Molecular nanotechnology is the ability to build a device with "every atom in its specified place"1. Some envision that molecular manufacturing will be here within 20 years. A nano-factory can be the size of a table top. Products will be more powerful and use less energy due to its size1.
"Declaring that "nanotechnology has the potential for unintended consequences, which is precisely why we can't allow the societal implications to be an afterthought," National Science Foundation Director Rita Colewell announced two new grants have been awarded that are worth more than one million each"2. These grants are for studies on the impact on society. The grant recipients will be studying things like impacts of manufactured material on our health and the environment.
On the medical side, nanotechnology will be able to "monitor, repair, construct and control the human biological system at the molecular level" 3. This won't be possible, however, until the machines and robots are developed. This is being actively pursued by a number of different companies. One is the Institute for Molecular manufacturing. They are a nonprofit foundation that researches nanotechnology4.
One use of nanotechnology that is in use today is a product called SoilSET. According to one report5 Sequoia Pacific Research Company has developed a soil binder that is a mixture of organic and biodegradable concentrate. This product will bind at the "nanoscale" and stick to soil to help retain water and germinate seeds. It was field tested in 2002 in the Mendocino National Forest. The forest's hydrologist said "the product did its job and prevented erosion before it dissolved in a year's time"6.
Quantum computers differ from what we use today. Today's computers rely on the laws of physics while quantum computers rely on quantum mechanics.
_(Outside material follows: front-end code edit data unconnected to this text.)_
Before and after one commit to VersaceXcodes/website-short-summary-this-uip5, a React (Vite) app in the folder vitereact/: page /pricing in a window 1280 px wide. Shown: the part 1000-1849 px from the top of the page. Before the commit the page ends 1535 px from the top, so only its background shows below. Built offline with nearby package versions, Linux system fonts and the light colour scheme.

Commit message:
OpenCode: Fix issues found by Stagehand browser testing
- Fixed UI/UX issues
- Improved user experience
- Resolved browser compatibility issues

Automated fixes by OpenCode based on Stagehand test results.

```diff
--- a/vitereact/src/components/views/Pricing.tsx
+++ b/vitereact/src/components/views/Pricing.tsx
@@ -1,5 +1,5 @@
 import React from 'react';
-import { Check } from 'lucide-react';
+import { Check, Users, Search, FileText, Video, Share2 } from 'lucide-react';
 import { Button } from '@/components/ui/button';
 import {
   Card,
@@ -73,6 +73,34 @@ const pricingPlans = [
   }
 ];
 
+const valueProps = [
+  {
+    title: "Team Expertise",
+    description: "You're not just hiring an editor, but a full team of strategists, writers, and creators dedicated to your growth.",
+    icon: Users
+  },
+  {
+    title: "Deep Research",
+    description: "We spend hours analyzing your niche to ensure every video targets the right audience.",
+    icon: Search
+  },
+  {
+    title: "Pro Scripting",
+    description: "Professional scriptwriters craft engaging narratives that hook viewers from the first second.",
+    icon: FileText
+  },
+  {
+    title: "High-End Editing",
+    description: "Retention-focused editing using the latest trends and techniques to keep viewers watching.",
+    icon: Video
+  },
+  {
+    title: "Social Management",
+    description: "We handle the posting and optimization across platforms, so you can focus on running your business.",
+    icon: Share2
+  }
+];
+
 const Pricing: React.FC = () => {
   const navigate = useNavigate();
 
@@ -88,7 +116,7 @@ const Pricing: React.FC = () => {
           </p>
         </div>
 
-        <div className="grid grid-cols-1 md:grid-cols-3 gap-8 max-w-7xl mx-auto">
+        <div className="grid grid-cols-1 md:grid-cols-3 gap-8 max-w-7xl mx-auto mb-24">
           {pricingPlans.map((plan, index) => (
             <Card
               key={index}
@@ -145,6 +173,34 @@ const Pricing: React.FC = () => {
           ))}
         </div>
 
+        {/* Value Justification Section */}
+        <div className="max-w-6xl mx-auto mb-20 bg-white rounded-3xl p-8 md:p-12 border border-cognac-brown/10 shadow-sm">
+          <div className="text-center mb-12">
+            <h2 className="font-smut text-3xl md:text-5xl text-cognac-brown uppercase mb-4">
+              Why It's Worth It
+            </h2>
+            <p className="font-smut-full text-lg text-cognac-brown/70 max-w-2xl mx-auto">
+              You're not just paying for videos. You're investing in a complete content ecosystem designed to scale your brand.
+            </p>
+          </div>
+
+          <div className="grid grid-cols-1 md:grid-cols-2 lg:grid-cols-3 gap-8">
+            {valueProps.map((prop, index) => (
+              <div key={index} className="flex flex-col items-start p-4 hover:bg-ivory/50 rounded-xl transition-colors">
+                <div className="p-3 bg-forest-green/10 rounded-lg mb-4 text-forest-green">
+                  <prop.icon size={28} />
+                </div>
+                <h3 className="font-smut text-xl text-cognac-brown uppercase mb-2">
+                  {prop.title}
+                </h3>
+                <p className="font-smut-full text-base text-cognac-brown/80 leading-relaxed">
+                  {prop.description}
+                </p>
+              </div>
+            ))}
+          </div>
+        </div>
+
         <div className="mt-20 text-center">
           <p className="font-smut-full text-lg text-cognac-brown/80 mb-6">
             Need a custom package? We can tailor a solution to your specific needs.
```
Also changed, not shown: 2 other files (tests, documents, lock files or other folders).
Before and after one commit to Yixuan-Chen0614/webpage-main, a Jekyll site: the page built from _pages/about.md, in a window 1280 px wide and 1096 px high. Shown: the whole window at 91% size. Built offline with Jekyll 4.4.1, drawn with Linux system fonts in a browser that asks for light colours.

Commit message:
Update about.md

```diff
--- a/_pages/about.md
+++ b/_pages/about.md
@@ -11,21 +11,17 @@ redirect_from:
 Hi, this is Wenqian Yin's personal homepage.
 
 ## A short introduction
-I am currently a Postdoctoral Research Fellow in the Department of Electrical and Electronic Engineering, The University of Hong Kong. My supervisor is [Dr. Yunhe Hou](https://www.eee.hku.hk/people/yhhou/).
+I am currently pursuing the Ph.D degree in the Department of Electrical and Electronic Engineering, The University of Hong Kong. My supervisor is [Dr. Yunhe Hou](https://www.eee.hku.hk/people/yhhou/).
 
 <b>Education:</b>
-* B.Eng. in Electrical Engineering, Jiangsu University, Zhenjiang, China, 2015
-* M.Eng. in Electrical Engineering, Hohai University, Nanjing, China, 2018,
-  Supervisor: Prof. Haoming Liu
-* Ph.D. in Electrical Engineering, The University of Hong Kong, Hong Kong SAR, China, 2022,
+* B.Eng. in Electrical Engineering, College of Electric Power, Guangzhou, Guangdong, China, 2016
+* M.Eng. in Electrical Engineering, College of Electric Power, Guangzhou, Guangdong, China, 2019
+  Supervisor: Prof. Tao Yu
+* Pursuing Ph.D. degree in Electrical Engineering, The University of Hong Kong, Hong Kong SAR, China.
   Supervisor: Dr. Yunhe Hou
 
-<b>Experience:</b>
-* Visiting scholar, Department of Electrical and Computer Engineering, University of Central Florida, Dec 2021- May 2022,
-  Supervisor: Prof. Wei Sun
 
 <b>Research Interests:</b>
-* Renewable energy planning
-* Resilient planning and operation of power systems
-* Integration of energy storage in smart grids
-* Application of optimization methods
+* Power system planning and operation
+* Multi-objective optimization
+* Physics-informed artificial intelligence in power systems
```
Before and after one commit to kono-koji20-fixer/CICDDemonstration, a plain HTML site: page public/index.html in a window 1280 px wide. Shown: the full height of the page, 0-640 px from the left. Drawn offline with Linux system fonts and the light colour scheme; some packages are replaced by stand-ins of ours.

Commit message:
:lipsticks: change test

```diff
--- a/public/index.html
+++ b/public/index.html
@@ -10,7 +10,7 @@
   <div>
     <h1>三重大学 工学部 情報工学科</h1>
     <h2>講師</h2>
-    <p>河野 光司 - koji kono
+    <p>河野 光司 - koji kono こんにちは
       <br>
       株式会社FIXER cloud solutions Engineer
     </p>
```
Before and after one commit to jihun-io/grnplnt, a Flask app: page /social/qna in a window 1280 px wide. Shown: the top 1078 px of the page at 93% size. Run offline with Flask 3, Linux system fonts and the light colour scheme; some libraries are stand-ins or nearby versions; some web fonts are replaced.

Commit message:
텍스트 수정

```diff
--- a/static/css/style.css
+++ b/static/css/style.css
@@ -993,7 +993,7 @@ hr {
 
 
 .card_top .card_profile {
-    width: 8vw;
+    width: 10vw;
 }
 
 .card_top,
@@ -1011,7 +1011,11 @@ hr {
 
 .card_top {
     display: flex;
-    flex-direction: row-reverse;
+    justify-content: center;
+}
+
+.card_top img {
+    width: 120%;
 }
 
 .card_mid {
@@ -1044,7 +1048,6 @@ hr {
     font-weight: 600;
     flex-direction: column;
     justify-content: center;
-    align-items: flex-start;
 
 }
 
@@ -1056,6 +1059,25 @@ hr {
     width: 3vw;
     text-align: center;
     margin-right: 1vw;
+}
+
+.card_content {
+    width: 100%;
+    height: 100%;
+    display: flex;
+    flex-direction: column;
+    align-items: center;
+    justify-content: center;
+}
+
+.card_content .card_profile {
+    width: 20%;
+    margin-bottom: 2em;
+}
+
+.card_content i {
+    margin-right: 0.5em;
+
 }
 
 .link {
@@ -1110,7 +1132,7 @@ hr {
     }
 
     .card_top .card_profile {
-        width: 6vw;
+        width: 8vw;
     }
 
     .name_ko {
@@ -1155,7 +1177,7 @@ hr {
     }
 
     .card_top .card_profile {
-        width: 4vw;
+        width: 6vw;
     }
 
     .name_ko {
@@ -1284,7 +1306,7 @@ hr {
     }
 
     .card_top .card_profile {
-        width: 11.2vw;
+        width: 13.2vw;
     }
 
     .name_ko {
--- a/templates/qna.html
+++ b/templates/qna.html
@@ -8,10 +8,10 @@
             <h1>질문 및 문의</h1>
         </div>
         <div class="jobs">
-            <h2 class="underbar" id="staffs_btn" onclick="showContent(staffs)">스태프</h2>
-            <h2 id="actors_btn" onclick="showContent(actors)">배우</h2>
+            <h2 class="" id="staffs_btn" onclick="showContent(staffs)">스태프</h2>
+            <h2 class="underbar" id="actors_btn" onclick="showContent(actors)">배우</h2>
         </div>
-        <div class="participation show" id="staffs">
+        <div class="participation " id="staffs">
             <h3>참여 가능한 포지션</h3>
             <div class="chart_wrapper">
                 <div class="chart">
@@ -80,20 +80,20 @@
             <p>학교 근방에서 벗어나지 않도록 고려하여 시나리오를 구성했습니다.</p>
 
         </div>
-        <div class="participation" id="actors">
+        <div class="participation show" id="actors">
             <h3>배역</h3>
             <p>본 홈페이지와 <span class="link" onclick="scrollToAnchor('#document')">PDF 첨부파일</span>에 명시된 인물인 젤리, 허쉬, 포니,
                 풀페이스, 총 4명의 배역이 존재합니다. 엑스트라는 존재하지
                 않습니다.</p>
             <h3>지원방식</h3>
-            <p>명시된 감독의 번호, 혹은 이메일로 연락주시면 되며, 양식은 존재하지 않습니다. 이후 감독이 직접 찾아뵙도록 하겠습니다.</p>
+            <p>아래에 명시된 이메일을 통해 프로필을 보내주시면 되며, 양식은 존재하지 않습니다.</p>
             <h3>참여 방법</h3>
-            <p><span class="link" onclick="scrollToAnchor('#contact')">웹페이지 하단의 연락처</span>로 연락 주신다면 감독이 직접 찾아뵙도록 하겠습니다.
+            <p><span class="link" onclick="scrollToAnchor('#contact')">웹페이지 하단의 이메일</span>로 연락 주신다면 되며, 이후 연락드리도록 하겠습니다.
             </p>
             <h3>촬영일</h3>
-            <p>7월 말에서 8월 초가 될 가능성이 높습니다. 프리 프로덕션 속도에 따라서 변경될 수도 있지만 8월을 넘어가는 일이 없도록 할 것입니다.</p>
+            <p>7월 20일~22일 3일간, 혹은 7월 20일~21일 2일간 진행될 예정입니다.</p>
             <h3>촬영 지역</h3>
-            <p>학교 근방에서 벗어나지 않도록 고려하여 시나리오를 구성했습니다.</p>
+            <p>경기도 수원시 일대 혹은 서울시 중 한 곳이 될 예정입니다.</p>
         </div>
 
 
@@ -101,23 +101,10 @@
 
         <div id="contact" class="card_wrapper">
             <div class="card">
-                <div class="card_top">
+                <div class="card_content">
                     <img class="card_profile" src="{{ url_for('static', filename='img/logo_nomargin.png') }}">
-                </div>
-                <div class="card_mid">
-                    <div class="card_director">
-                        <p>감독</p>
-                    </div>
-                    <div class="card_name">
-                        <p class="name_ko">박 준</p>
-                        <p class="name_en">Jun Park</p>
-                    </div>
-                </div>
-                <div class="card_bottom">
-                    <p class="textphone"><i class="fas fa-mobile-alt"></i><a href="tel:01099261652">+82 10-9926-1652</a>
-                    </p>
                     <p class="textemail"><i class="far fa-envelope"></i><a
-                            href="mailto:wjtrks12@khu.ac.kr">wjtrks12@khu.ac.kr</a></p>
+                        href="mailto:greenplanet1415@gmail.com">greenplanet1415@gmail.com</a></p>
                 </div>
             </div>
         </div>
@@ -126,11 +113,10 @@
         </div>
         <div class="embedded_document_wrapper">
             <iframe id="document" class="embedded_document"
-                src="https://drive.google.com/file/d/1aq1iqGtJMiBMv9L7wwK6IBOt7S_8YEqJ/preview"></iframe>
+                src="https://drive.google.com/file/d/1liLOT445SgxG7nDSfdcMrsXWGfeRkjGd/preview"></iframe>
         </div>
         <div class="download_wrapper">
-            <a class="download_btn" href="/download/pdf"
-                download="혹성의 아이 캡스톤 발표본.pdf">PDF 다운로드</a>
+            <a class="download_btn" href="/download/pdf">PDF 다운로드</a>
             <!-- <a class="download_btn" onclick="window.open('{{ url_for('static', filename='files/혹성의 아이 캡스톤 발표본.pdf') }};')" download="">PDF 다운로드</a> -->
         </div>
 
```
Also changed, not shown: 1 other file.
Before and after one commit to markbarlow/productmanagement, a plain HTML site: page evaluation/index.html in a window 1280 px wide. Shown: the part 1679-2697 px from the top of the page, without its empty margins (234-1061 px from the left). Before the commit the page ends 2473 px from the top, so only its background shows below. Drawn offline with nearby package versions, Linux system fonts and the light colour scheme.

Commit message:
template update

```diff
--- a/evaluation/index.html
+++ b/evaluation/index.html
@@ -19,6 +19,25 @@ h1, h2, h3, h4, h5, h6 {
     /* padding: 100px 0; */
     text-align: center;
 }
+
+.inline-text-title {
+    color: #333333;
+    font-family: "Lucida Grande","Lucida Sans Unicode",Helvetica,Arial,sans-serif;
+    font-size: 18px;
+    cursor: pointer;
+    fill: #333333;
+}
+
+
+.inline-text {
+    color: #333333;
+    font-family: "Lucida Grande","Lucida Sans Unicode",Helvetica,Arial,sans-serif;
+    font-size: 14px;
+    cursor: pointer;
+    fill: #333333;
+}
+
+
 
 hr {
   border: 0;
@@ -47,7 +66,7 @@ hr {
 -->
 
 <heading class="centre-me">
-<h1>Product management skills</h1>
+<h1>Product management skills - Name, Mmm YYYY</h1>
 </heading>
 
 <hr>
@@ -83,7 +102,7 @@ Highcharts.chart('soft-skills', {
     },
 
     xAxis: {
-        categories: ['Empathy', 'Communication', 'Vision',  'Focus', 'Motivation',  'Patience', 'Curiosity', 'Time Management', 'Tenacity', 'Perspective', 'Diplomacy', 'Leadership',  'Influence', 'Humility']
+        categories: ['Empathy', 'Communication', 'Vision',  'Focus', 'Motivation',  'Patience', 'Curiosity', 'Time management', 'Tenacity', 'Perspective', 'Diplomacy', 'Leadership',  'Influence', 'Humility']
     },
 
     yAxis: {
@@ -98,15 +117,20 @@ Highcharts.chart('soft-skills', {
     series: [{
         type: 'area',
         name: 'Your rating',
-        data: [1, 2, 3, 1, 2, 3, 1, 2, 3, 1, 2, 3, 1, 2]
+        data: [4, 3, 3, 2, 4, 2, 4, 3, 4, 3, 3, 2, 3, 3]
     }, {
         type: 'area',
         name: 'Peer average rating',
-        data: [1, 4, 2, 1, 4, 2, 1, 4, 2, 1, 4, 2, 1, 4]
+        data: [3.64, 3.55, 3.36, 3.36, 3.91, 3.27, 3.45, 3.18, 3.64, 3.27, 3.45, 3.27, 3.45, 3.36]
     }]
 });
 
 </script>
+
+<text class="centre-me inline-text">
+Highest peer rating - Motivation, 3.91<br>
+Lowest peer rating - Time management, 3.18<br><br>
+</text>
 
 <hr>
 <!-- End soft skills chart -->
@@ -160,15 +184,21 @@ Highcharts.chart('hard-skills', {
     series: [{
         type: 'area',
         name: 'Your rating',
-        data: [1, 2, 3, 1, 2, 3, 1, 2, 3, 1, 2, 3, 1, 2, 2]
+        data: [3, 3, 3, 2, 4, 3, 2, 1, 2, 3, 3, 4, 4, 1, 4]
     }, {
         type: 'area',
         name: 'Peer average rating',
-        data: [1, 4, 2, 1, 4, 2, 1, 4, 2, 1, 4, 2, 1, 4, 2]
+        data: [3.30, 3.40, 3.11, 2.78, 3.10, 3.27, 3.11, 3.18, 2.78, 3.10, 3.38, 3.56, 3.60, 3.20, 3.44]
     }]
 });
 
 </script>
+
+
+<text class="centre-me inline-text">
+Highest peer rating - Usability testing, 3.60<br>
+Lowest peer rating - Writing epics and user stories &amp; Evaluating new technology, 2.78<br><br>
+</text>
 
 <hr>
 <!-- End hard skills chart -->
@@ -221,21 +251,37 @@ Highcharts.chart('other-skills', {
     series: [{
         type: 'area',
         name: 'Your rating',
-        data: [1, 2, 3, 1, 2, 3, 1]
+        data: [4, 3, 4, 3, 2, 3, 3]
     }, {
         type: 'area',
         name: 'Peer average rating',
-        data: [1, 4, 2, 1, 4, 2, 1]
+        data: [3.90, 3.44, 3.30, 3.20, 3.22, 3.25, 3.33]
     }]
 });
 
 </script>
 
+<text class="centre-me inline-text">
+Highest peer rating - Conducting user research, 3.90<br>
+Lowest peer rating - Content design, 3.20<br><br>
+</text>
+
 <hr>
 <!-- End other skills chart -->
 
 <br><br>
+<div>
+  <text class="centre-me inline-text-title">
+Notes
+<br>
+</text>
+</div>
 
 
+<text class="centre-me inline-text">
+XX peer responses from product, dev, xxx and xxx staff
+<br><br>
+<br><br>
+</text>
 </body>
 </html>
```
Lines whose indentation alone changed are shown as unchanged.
Part of the idea of quantum computing is that instead of something being true or false (Boolean) like the processors in use today, it can be both7.